• [Task goal]:
The word "route" may appear in some lines of the data; copy every such line.

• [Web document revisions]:
◇ ◇ ◇ ◇ ◇ ◇ ◇

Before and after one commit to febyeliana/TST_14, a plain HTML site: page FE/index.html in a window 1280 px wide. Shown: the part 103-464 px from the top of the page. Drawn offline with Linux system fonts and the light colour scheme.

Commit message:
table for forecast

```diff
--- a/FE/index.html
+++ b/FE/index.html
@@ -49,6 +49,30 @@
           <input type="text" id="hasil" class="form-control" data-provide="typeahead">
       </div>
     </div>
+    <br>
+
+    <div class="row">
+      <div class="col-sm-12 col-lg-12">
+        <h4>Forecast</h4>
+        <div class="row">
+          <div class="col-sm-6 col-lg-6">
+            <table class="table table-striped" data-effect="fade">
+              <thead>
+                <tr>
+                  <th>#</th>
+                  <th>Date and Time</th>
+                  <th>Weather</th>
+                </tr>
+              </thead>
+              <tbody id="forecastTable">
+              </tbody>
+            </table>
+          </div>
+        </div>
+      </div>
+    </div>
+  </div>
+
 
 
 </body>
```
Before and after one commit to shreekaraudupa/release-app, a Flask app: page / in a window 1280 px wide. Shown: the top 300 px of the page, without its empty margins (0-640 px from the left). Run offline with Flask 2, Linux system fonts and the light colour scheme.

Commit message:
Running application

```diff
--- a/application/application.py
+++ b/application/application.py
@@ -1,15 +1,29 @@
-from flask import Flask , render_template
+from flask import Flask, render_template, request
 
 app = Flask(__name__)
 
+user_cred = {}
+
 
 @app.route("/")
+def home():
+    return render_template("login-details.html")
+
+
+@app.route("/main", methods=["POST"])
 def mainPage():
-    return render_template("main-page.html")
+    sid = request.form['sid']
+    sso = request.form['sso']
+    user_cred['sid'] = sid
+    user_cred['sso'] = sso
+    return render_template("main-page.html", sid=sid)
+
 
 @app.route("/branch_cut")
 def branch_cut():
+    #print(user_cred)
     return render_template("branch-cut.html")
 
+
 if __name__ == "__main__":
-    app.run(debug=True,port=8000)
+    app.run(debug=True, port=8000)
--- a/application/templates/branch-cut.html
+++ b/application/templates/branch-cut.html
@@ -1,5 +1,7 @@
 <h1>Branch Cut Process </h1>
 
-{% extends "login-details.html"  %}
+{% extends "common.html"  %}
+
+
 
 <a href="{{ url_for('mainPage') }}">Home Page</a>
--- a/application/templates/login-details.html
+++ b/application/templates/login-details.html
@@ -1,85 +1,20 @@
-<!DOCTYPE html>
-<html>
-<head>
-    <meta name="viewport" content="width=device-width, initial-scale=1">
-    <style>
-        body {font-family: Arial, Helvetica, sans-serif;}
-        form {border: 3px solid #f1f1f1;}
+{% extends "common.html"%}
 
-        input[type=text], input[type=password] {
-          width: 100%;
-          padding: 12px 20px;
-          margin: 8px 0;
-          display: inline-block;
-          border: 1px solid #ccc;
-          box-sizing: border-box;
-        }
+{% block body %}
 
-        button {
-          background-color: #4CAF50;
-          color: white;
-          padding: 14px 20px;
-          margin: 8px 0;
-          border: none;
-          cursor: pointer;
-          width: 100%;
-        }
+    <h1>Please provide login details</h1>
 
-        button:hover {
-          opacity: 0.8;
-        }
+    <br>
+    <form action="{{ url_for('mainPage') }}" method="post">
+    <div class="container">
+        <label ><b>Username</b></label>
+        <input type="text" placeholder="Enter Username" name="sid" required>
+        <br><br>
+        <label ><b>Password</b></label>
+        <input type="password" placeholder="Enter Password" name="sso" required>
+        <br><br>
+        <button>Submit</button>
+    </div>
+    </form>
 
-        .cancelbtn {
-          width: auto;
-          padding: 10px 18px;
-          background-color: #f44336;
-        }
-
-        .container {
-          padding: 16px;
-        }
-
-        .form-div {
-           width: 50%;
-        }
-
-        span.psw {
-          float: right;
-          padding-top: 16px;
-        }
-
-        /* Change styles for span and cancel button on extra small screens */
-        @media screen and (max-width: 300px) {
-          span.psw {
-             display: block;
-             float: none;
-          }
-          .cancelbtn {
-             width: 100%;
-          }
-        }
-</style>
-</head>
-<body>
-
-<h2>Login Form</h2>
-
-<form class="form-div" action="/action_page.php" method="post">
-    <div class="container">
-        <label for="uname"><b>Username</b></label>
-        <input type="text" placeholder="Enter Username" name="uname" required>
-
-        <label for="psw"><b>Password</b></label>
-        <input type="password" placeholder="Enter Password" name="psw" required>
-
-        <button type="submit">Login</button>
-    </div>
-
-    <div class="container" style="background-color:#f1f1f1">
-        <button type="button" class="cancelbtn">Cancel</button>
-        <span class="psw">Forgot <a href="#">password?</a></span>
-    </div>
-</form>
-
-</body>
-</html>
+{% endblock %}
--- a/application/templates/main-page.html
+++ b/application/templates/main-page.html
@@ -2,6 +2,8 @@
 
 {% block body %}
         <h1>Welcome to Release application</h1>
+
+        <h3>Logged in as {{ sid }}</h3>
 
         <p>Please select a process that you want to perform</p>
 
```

◇ ◇ ◇ ◇ ◇ ◇ ◇

• [Answer for the task]:
 @app.route("/")
+@app.route("/main", methods=["POST"])
 @app.route("/branch_cut")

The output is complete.